A mobile fertility app is the first ever digital contraceptive device to win FDA marketing approval. But reports of unwanted pregnancies and investigations in Europe have raised questions about marketing what is essentially a health monitor as a contraceptive.
The country's largest public health information exchange will use Verato's Universal MPI for referential patient matching, which it says will reduce uncertainty when linking patients to their health data.
Google, Amazon, Microsoft, IBM, Oracle and Salesforce came together to push more comprehensive health data exchange, which they said will improve outcomes and lower costs.
To cut back on predatory marketing of addiction treatment centers, Facebook will require such centers to go through a certification and application process. Google has already implemented a similar policy.
The ONC and CMS are pushing efforts to broaden and deepen interoperability by giving patients more control of their health data, including through the CMS' MyHealthEAll about medicine initiative.
Cerner Corp. grew its revenue and bookings in the second quarter, during which it signed a long-delayed contract with the VA to replace its EHR.
Allscripts' revenue hit $526 million in the second quarter of 2018, a period during which the vendor closed a $60 million deal to acquire HealthGrid.
For the second time this year, UnityPoint employees have fallen for email phishing scams. This time, hackers may have accessed 1.4 million patients' information, including some financial data.
The industry is carefully attuned to provider wellness, and this is important. We know this burden has a negative impact on healthcare. We need to think more broadly and reduce nurses' burden as well.

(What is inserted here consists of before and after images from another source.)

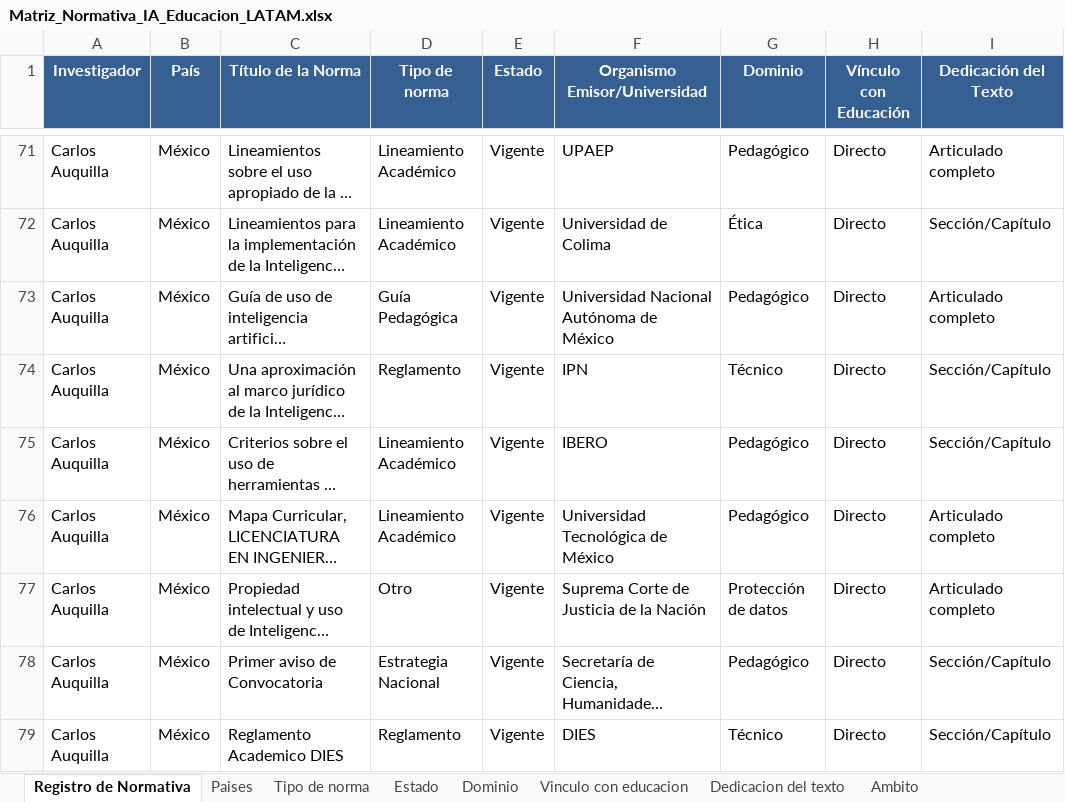
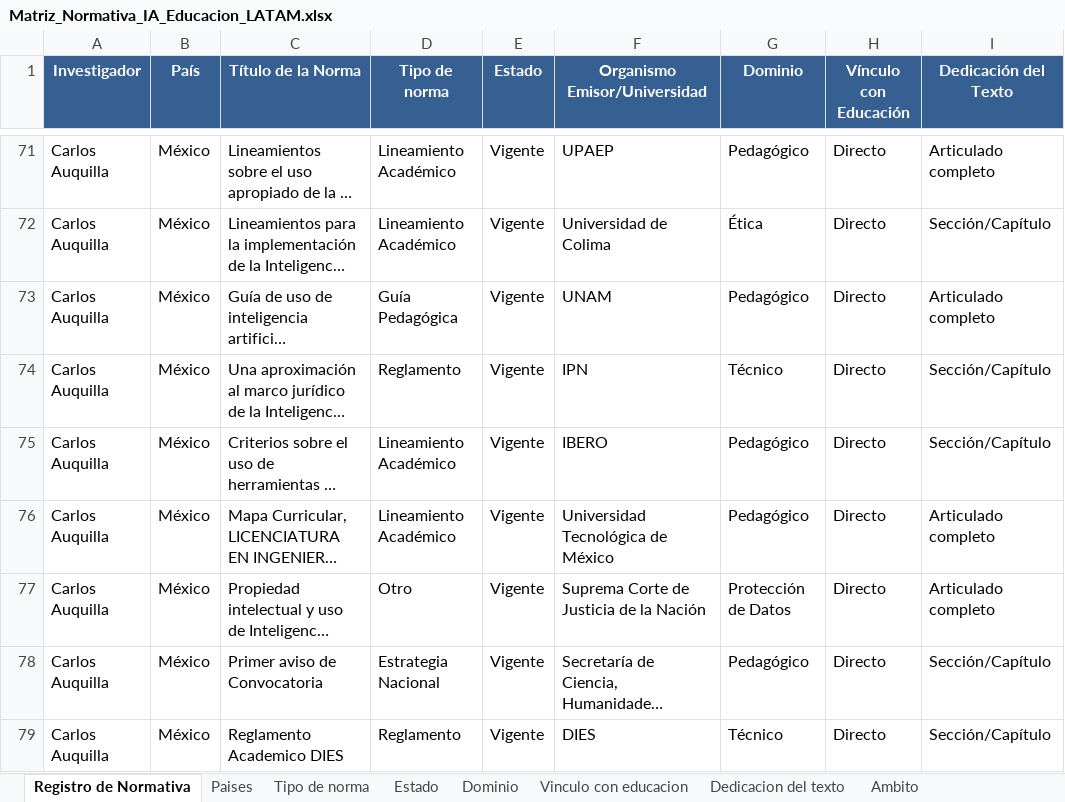
Before and after one commit to carlos2219/GENIAL_dev, an Excel workbook: data/Matriz_Normativa_IA_Educacion_LATAM.xlsx, sheet Registro de Normativa, drawn as a sheet; only a part is shown, gaps mark what is left out; long unchanged cells end in …; values as stored, in another font and other column widths than the file's, no borders; the diff covers the shown part only; the diff names each change by its address in the sheet, - before the commit and + after, or states it on an @@ line.

```diff
--- a/data/Matriz_Normativa_IA_Educacion_LATAM.xlsx (sheet Registro de Normativa)
+++ b/data/Matriz_Normativa_IA_Educacion_LATAM.xlsx (sheet Registro de Normativa)
-F73 (Organismo Emisor/Universidad): Universidad Nacional Autónoma de México
+F73 (Organismo Emisor/Universidad): UNAM
-G77 (Dominio): Protección de datos
+G77 (Dominio): Protección de Datos
```
Also changed, not shown: 7 edited cells elsewhere in this sheet, 9 other files.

The Icahn School of Medicine at Mount Sinai's new center will be able to add a level of academic rigor to the discussion about blockchain in healthcare.
NIH and FDA researchers increasingly depend on data from an array of sources, and they want to bring real-world evidence into their work. That includes the NIH's All of Us precision-medicine initiative.